### Action item
Find each line below containing the word "SQLite" and copy it.
■ ■ ■ ■
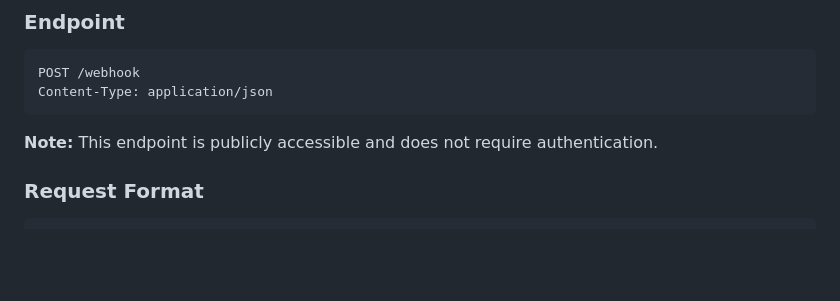
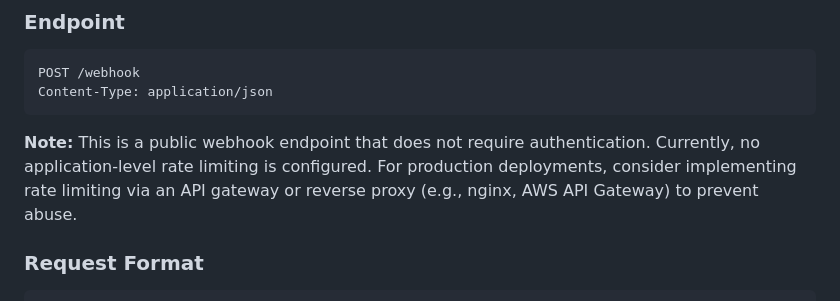
Before and after one commit to dbpedia/chatbot, a Markdown page: README.md, the part around the change. GitHub-like rendering; blank space fills up the shorter version.

Commit message:
minorchnages

````diff
--- a/README.md
+++ b/README.md
@@ -107,7 +107,7 @@ POST /webhook
 Content-Type: application/json
 ```
 
-**Note:** This endpoint is publicly accessible and does not require authentication.
+**Note:** This is a public webhook endpoint that does not require authentication. Currently, no application-level rate limiting is configured. For production deployments, consider implementing rate limiting via an API gateway or reverse proxy (e.g., nginx, AWS API Gateway) to prevent abuse.
 
 ### Request Format
 ```json
````
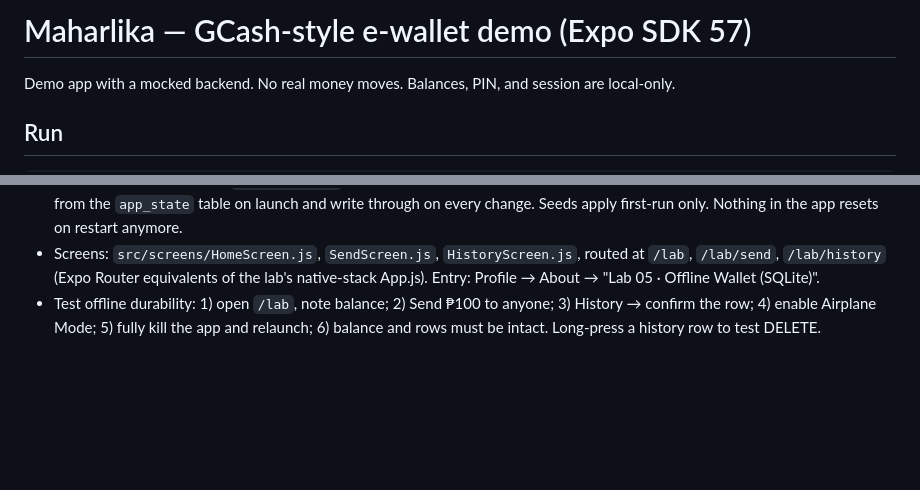
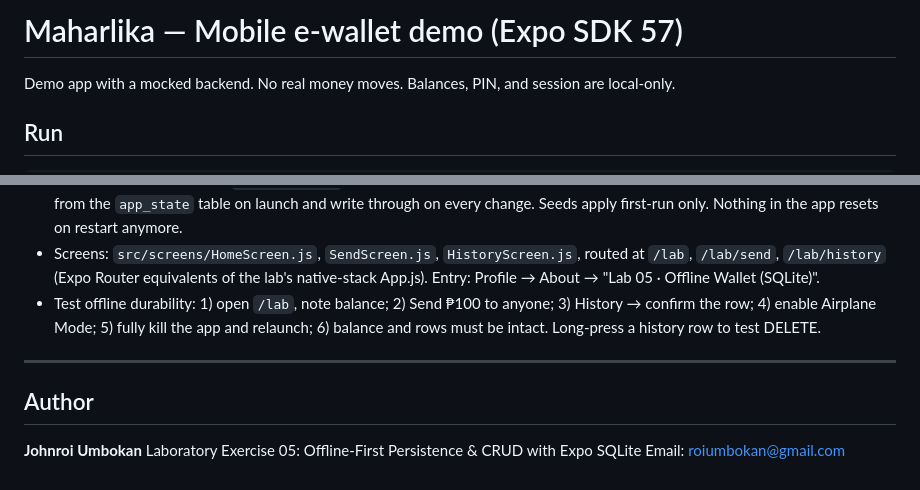
Before and after one commit to JohnroiUmbokan/maharlika-e-wallet, a Markdown page: README.md, 2 parts joined by grey strips. Rendered like a GitHub page; blank space fills up the shorter version.

Commit message:
Change project title and add author details
Updated the project title and added author information.

```diff
--- a/README.md
+++ b/README.md
@@ -1,4 +1,4 @@
-# Maharlika — GCash-style e-wallet demo (Expo SDK 57)
+# Maharlika — Mobile e-wallet demo (Expo SDK 57)
 
 Demo app with a mocked backend. No real money moves. Balances, PIN, and session are local-only.
 
@@ -57,3 +57,11 @@ Expo Go is best-effort only (native modules need a dev build).
 - The **main Maharlika store** (`src/store.jsx`) is also offline-first: balance, transactions, linked accounts, and preferences hydrate from the `app_state` table on launch and write through on every change. Seeds apply first-run only. Nothing in the app resets on restart anymore.
 - Screens: `src/screens/HomeScreen.js`, `SendScreen.js`, `HistoryScreen.js`, routed at `/lab`, `/lab/send`, `/lab/history` (Expo Router equivalents of the lab's native-stack App.js). Entry: Profile → About → "Lab 05 · Offline Wallet (SQLite)".
 - Test offline durability: 1) open `/lab`, note balance; 2) Send ₱100 to anyone; 3) History → confirm the row; 4) enable Airplane Mode; 5) fully kill the app and relaunch; 6) balance and rows must be intact. Long-press a history row to test DELETE.
+
+---
+
+## Author
+
+**Johnroi Umbokan**
+Laboratory Exercise 05: Offline-First Persistence & CRUD with Expo SQLite
+Email: roiumbokan@gmail.com
```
■ ■ ■ ■
### Result of this exercise
 - Screens: `src/screens/HomeScreen.js`, `SendScreen.js`, `HistoryScreen.js`, routed at `/lab`, `/lab/send`, `/lab/history` (Expo Router equivalents of the lab's native-stack App.js). Entry: Profile → About → "Lab 05 · Offline Wallet (SQLite)".
+Laboratory Exercise 05: Offline-First Persistence & CRUD with Expo SQLite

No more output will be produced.